━━ Information given

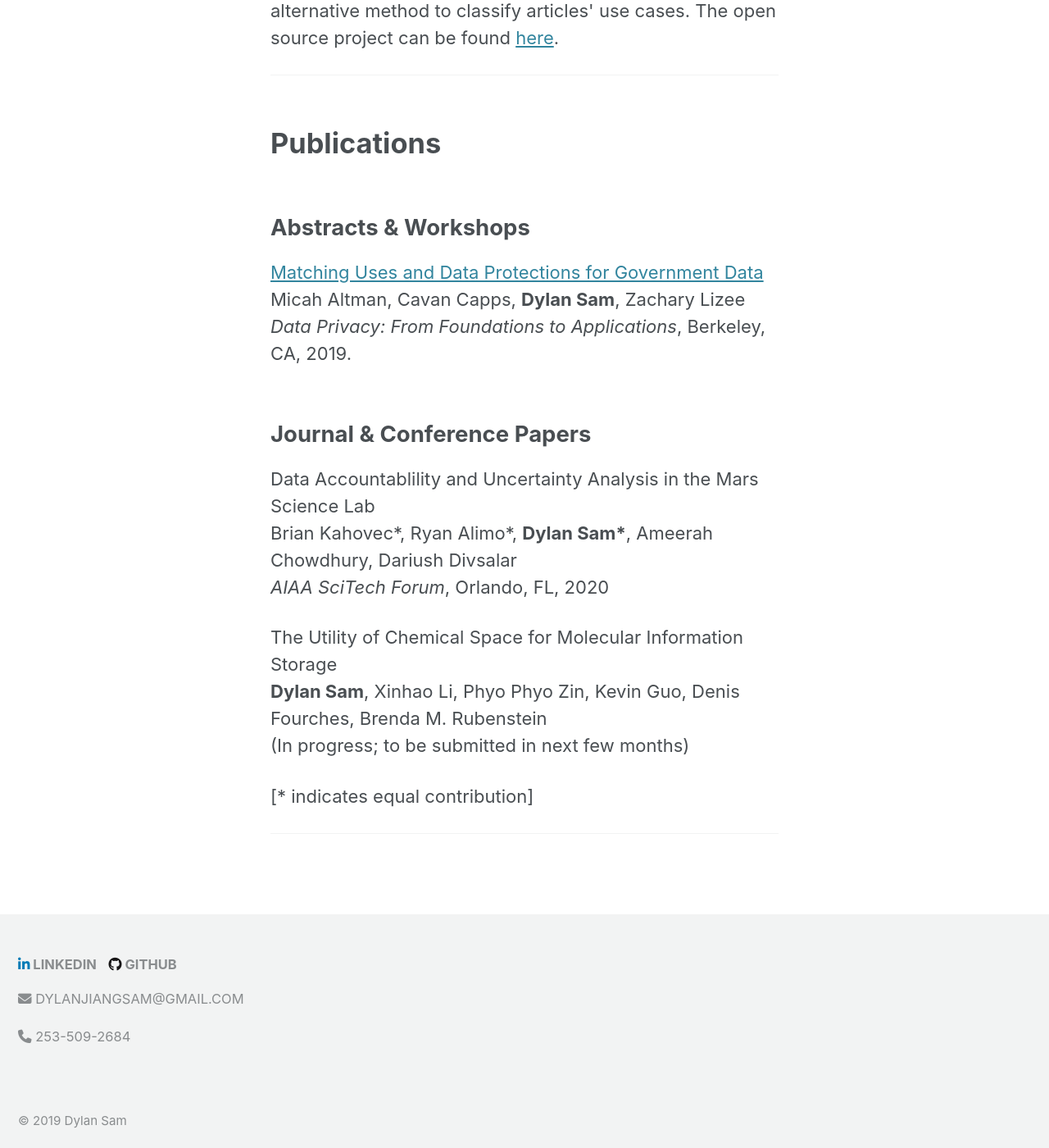
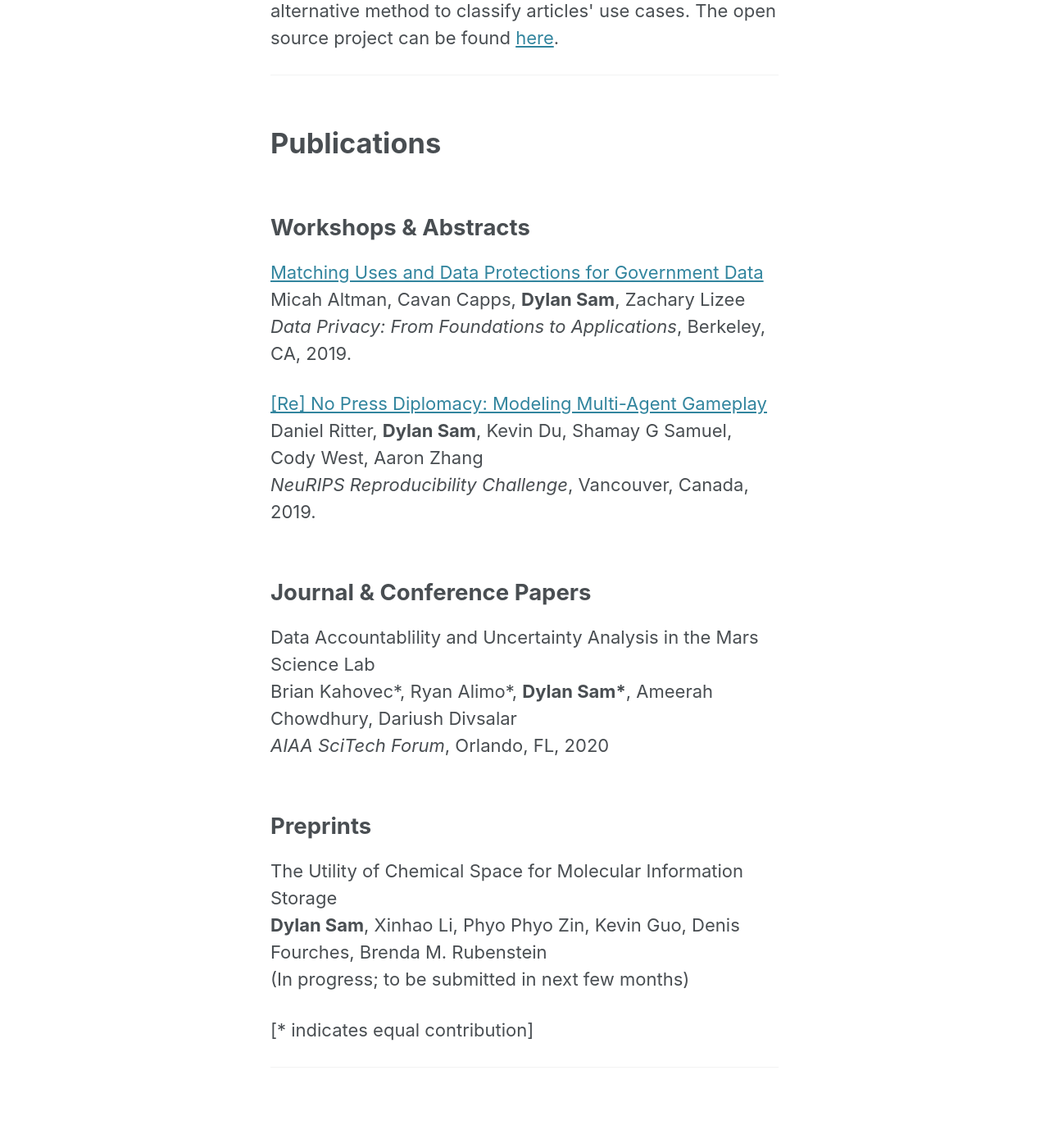
Before and after one commit to dsam99/dsam99.github.io, a Jekyll site: the page built from research.md, in a window 1280 px wide and 1400 px high, scrolled down 3818 px. Shown: the whole window at 82% size. Built offline with Jekyll 4.4.1, drawn with Linux system fonts in a browser that asks for light colours; cached includes are drawn as plain includes; nearby versions of some CDN libraries.

Commit message:
updating preprints section

```diff
--- a/_layouts/research.html
+++ b/_layouts/research.html
@@ -107,17 +107,23 @@ author_profile: false
 
 	<h1 class="publications-title">Publications</h1>
 
-	<h2 class="abstracts-title">Abstracts & Workshops</h2>
+	<h2 class="abstracts-title">Workshops & Abstracts</h2>
 
 			<p class="title"> <a href=https://simons.berkeley.edu/talks/tba-55>Matching Uses and Data Protections for Government Data</a><br>
 				Micah Altman, Cavan Capps, <strong>Dylan Sam</strong>, Zachary Lizee<br>
 				<i>Data Privacy: From Foundations to Applications</i>, Berkeley, CA, 2019.</p>
+
+			<p class="title"> <a href=https://openreview.net/forum?id=SygawpcMaS>[Re] No Press Diplomacy: Modeling Multi-Agent Gameplay</a><br>
+				Daniel Ritter, <strong>Dylan Sam</strong>, Kevin Du, Shamay G Samuel, Cody West, Aaron Zhang <br>
+				<i>NeuRIPS Reproducibility Challenge</i>, Vancouver, Canada, 2019.</p>
 
 	<h2 class="papers-title">Journal & Conference Papers</h2>
 
 			<p class="title"> Data Accountablility and Uncertainty Analysis in the Mars Science Lab <br>
 				Brian Kahovec*, Ryan Alimo*, <strong>Dylan Sam*</strong>, Ameerah Chowdhury, Dariush Divsalar <br>
 				<i>AIAA SciTech Forum</i>, Orlando, FL, 2020 <br></p>
+
+	<h2 class="papers-title">Preprints</h2>
 
 			<p class="title"> The Utility of Chemical Space for Molecular Information Storage <br>
 				<strong>Dylan Sam</strong>, Xinhao Li, Phyo Phyo Zin, Kevin Guo, Denis Fourches, Brenda M. Rubenstein <br>
```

━━━━

If a line in the entries above holds the word "Data", count it; then report the total alone.

Result for this exercise:
3